Aside from the usual “kids don’t want plastic replicas, they want interactive experiences” discussion (which is true, and when combined with rising production costs is why I think action figure collecting will be solely a niche market for adults in 10-15 years, like baseball cards and comics before them), the article does have an interesting theory about how all the bunched-together blockbusters and their attendant toy lines crowd one another out. When I was a kid, you got one Batman, maybe Dick Tracy the following year, and then maybe another Batman.

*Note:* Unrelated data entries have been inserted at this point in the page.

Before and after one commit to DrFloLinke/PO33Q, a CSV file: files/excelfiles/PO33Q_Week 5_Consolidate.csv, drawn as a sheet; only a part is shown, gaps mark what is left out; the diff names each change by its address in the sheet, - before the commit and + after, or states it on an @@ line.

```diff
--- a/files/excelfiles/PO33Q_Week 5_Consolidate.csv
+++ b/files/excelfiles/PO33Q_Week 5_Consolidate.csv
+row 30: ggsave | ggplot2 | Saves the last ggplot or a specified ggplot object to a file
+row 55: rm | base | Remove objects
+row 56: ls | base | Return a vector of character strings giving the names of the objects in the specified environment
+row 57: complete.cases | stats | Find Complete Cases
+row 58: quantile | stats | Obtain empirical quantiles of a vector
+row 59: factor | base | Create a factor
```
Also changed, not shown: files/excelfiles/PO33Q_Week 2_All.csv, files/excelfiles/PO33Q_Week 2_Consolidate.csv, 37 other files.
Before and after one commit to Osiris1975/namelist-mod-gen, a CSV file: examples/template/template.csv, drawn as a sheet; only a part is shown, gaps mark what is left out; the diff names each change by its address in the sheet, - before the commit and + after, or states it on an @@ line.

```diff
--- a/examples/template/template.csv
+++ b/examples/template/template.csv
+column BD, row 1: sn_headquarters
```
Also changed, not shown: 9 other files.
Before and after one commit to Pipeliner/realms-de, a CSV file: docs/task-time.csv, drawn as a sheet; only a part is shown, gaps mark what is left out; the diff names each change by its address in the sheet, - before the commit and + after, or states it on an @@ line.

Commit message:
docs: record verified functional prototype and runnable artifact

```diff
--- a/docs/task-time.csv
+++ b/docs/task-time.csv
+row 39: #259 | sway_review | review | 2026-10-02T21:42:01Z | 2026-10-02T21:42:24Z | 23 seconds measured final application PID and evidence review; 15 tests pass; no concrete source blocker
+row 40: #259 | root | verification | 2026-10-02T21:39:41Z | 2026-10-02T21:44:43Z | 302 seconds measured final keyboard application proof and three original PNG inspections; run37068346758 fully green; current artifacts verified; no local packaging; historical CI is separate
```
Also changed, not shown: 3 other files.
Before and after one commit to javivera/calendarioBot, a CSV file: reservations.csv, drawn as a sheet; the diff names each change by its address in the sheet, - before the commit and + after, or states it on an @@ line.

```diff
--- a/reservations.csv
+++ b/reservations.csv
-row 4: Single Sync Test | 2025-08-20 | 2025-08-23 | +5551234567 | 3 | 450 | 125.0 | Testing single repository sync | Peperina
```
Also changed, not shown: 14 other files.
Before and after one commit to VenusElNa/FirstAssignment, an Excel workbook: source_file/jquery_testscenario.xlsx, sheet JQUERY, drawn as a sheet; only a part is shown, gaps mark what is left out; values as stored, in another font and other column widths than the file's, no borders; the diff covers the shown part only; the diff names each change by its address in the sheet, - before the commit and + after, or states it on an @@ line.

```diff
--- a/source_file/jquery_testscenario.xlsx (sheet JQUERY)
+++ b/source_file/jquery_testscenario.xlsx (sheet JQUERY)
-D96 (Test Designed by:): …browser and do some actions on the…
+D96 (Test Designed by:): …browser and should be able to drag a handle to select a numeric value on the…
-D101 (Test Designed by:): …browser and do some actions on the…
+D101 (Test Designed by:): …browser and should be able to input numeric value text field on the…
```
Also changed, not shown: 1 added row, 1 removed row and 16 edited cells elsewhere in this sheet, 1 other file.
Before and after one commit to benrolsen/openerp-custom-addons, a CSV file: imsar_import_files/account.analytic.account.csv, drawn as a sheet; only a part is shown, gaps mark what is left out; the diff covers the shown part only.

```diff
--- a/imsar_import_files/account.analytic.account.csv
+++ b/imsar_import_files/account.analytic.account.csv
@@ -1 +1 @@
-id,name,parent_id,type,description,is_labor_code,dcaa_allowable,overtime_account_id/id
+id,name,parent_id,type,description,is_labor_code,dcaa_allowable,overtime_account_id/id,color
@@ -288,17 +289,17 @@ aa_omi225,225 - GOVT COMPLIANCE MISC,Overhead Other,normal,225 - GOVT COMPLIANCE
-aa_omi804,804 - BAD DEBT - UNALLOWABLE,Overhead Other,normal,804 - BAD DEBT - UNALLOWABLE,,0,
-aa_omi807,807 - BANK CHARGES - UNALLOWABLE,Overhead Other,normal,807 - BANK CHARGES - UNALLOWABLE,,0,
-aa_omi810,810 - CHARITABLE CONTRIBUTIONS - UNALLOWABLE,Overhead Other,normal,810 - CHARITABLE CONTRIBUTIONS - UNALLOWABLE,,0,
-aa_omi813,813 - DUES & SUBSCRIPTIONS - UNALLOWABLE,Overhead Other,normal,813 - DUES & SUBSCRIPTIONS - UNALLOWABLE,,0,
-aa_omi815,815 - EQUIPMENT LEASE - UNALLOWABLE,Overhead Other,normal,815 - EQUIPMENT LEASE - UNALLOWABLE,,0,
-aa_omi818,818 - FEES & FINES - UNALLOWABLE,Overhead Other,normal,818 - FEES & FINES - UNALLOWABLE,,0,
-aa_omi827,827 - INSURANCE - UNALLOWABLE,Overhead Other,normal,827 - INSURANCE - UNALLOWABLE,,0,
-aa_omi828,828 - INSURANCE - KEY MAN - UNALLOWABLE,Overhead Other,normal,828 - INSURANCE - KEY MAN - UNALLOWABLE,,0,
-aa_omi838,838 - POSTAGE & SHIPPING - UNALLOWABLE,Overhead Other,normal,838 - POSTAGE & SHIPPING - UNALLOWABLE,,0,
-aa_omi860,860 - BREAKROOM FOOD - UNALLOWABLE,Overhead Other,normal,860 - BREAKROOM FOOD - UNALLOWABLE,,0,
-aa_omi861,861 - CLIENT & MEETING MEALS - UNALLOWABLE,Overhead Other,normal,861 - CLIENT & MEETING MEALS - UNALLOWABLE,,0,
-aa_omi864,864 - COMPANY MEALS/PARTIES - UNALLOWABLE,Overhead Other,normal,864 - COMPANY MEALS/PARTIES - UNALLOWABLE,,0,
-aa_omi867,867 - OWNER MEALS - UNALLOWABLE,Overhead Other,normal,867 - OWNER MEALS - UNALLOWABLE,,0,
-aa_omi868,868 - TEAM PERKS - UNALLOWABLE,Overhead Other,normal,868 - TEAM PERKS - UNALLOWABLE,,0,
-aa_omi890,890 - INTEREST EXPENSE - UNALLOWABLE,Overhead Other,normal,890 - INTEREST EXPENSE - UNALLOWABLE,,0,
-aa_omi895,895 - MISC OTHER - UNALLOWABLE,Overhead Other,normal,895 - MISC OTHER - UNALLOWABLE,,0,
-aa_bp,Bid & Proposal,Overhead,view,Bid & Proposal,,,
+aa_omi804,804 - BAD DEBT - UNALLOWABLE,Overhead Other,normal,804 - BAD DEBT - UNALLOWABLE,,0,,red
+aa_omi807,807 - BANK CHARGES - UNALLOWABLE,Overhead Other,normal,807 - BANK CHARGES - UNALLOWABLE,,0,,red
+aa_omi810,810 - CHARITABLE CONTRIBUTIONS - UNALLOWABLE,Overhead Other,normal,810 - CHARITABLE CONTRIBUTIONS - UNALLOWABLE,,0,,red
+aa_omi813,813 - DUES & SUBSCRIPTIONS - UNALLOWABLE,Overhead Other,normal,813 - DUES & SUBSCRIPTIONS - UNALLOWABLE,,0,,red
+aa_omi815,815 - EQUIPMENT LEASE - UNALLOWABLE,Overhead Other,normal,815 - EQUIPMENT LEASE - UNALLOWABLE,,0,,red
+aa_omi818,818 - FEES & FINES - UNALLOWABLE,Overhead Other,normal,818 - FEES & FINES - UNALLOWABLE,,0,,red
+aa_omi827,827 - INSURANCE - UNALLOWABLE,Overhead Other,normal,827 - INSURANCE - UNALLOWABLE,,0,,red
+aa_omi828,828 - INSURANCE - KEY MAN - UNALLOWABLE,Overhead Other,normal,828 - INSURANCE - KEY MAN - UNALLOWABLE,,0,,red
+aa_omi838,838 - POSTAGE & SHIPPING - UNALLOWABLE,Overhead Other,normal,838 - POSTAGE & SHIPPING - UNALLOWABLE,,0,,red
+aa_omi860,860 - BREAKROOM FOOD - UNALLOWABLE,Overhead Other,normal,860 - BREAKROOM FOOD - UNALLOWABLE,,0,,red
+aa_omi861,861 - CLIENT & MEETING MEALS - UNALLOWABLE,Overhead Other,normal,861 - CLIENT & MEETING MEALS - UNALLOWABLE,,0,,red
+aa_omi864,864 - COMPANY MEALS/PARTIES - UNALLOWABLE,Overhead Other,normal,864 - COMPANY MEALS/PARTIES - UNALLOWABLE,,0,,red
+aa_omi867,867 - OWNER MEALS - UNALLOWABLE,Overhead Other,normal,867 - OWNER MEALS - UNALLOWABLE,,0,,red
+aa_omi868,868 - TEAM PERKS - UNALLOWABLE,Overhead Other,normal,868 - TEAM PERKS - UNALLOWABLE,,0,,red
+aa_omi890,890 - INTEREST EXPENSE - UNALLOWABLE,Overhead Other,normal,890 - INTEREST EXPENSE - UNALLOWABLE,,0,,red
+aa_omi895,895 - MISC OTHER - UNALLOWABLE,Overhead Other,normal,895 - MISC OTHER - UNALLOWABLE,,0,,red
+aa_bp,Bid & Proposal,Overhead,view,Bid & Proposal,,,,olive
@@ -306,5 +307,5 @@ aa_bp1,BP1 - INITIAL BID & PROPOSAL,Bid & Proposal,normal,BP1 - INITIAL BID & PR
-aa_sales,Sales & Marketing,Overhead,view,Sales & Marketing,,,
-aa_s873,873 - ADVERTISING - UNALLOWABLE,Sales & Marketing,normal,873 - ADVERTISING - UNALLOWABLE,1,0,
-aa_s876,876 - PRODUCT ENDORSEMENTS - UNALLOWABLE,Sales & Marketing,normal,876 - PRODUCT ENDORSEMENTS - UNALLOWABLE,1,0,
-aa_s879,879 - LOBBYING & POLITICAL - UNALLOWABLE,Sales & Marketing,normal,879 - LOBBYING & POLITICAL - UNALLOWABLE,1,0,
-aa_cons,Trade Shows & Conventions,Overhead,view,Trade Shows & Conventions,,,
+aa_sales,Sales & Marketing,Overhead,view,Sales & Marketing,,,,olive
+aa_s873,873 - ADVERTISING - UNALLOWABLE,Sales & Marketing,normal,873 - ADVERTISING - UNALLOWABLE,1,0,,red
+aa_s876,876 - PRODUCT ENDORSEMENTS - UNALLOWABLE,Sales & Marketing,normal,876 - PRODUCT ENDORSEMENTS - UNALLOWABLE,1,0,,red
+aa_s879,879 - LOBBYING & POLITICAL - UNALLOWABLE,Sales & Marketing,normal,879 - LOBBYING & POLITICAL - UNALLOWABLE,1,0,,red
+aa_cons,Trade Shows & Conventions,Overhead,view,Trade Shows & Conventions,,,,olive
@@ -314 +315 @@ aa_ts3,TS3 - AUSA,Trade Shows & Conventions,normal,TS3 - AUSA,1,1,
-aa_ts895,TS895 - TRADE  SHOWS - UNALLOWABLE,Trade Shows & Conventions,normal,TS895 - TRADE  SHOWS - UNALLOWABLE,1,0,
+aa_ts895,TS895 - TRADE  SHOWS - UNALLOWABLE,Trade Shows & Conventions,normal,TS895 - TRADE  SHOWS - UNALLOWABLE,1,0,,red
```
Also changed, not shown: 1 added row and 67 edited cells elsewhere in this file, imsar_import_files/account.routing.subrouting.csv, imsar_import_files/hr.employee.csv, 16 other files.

Now there can be as many as six to seven heavily-merchandised movies per year.
The writer’s summation is sobering:
In summary, the buyers believe that the Action Figure category – buffeted by technological change, degradation of supporting media and eroding consumer interest – is not going to go back to the good old days. Yes, they think that movie-supported action figures will still sell but that the Skylanders and the Inifinitys of this world will be the decisive future drivers.
Again, this isn’t a surprise. We’ve all seen this coming for years now. And who knows – if the electronic options that are available now had been around when I was a kid, perhaps I would have never developed this odd affinity for action figures.
And yet, evidently Skylanders may offer some hope:
A technological change introduced early last year promises to affect the way kids use toys – the Skylanders and now also Infinity. Both marry physical toys to a video game console and allow a completely new way of playing. In the opinion of the Buyers at the large retailers, the Skylanders clearly encroach upon the Action Figure space whereas Infinity affects both Action Figures and Preschool. Whilst NPD classifies the Skylanders as well as Infinity as video games rather than toys, the Buyers disagree and they demonstrate this by putting the two ranges both into their video game space as well as their toy aisles. In fact, if the Skylanders had been included in NPD’s Toy Category, they would have given a major bump to the Action Figure retail sales performance for 2012 and would also have reversed the continuous decline of the overall NPD Toy Market estimates over the past ten years.
Kids still like having toys. They just need more interaction with them – either a video game, or perhaps some construction element, like LEGO. Find a way to do both and you just might have a huge hit on your hands.
(Thanks to GeneralsJoes for the heads-up.)